Take the Art Institute’s St. Martin and the Beggar, for example.
Look at the electric blue of the sky, the confident brushwork, the unnatural shape of the beggar’s body. How does an artist find their distinctive style or voice, those qualities that identify the maker with a single glance?
Domenikos Theotokopoulos (1541–1614), the artist known as El Greco, didn’t always paint in this bold, exuberant style. Like any aspiring artist, he developed his artistic signature over a period of years, first by mastering the art of Byzantine icon painting, then by studying the work of established artists in Venice and Rome. After years of work and experimentation, punctuated by professional ups and downs, he arrived at the way of painting for which he’s known today.
Born on the Greek island of Crete, El Greco likely underwent a traditional apprenticeship as a young man in which he learned to produce Byzantine icons. Working in this mode, El Greco produced small scenes of religious stories painted in tempera on wood panels. Featuring figures set against flat, gilded backgrounds, these small objects were generally used as personal devotional aids used to focus a viewer’s attention during prayer.
St. Luke Painting the Virgin is a rare surviving example of El Greco’s work from this period. The image includes a few hallmarks of icon painting: look at the drapery, painted in white on red, of St. Luke’s robe. Yet we can also see where El Greco attempted to create three-dimensional space—in the receding easel on which the saint has comfortably rested his foot, or the stool beneath the painting, with a paintbox gently resting on it.
In 1567, El Greco moved from Crete to Venice, leaving behind a successful career—he had earned the title of “master painter”—to develop his skills in a new setting. The painters Titian, Tintoretto, and Jacopo Bassano dominated the scene in Venice. Their loose brushwork and rich palettes radically diverged from the artifice of icon painting. In Venice, El Greco emulated these older painters, at times even quoting directly from their compositions by including similarly posed figures. Like many artists before and since, El Greco found careful study of established artists’ work an effective way to hone his skills in pursuit of his own vision.
In the Art Institute’s monumental painting The Assumption of the Virgin, we see El Greco’s artistic abilities fully realized. The powerful figure of Mary looms above the viewer, her arms stretched wide, her body draped in great swaths of blue cloth. Carefully articulated figures fill the space behind and below her. El Greco painted the work as an altarpiece for the convent of Santo Domingo el Antiguo in Toledo, Spain—a major commission he received in 1577. The artist moved from Italy to Spain, likely due to a failure to secure major patronage. Despite this professional disappointment, he persisted in his attempt to make a name for himself in a new setting.

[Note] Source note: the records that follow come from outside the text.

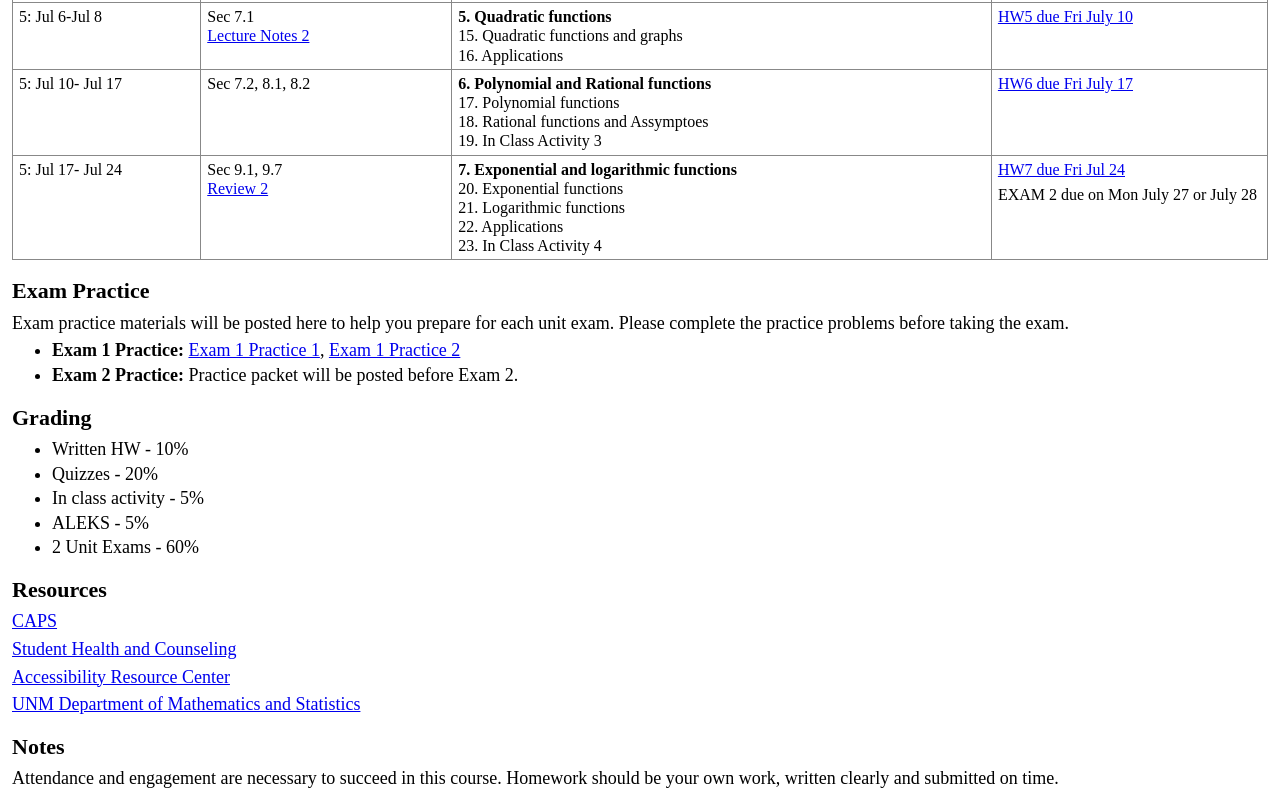
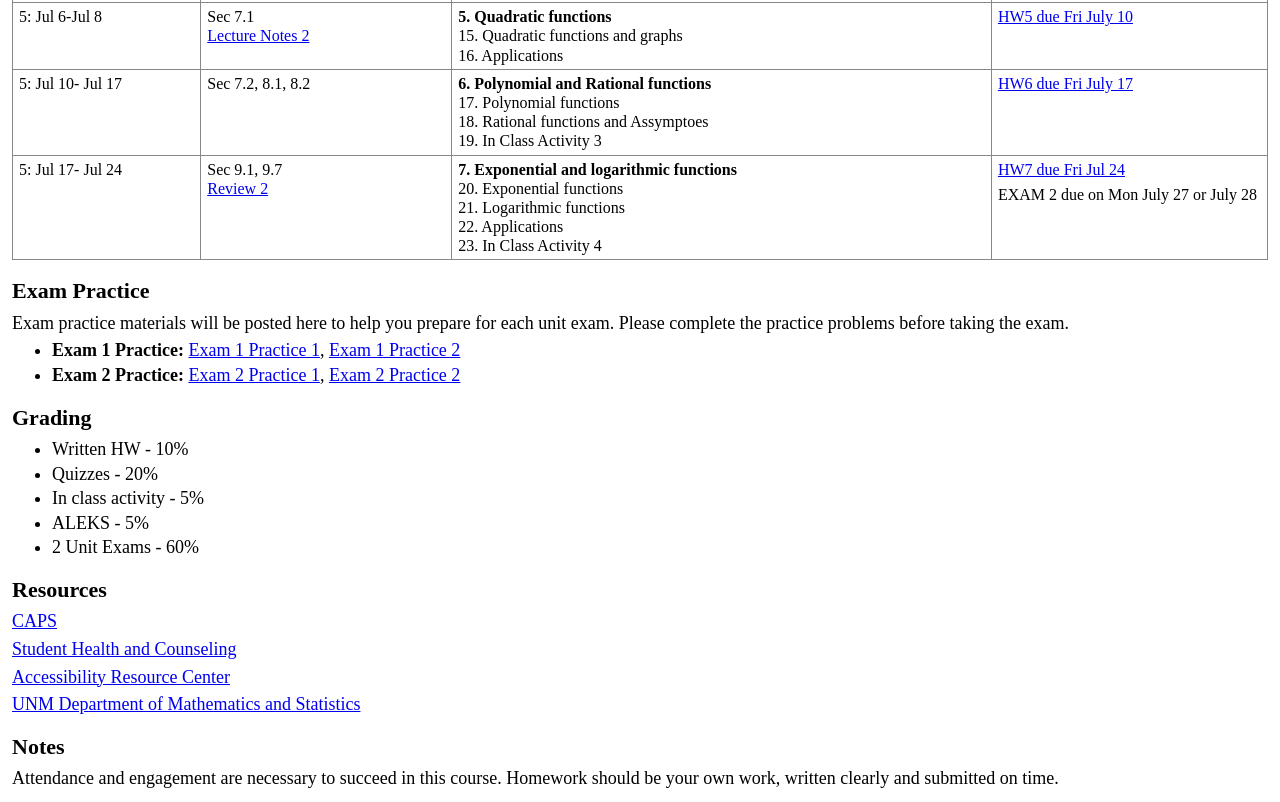
Before and after one commit to lyle1205/lyle_math1220, a plain HTML site: page index.html in a window 1280 px wide. Shown: the part 1108-1910 px from the top of the page. Drawn offline with Linux system fonts and the light colour scheme.

Commit message:
index.html

```diff
--- a/index.html
+++ b/index.html
@@ -277,7 +277,8 @@
   <p> Exam practice materials will be posted here to help you prepare for each unit exam. Please complete the practice problems before taking the exam. </p>
   <ul> <li> <strong>Exam 1 Practice:</strong> <a href="Exam1_Practice1.pdf" target="_blank">Exam 1 Practice 1</a>,
   <a href="Exam1_Practice2.pdf" target="_blank">Exam 1 Practice 2</a></li>
-    <li> <strong>Exam 2 Practice:</strong> Practice packet will be posted before Exam 2. </li> </ul>
+    <li> <strong>Exam 2 Practice:</strong> <a href="Exam 2 Practice 1.pdf" target="_blank">Exam 2 Practice 1</a>,
+  <a href="Exam 2 Practice 2.pdf" target="_blank">Exam 2 Practice 2</a> </li> </ul>
 
   <h2>Grading</h2>
   <ul>
```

El Greco’s unmistakable style took years of experimentation to refine. And in the centuries since his death, his work has influenced scores of artists—such as Manet, Van Gogh, and Picasso—heightening the fact that art is not a static or isolated occurrence. While an artist might refine their practice in solitude, their work in fact reflects a conversation across time and culture. If you are a painter, writer, or artist of another sort hoping to discover your individual voice, you might do well to copy artists of the past and unpack their craft. In studying the work of others, you may well find your own singular vision.
—Ginia Sweeney, assistant director of interpretation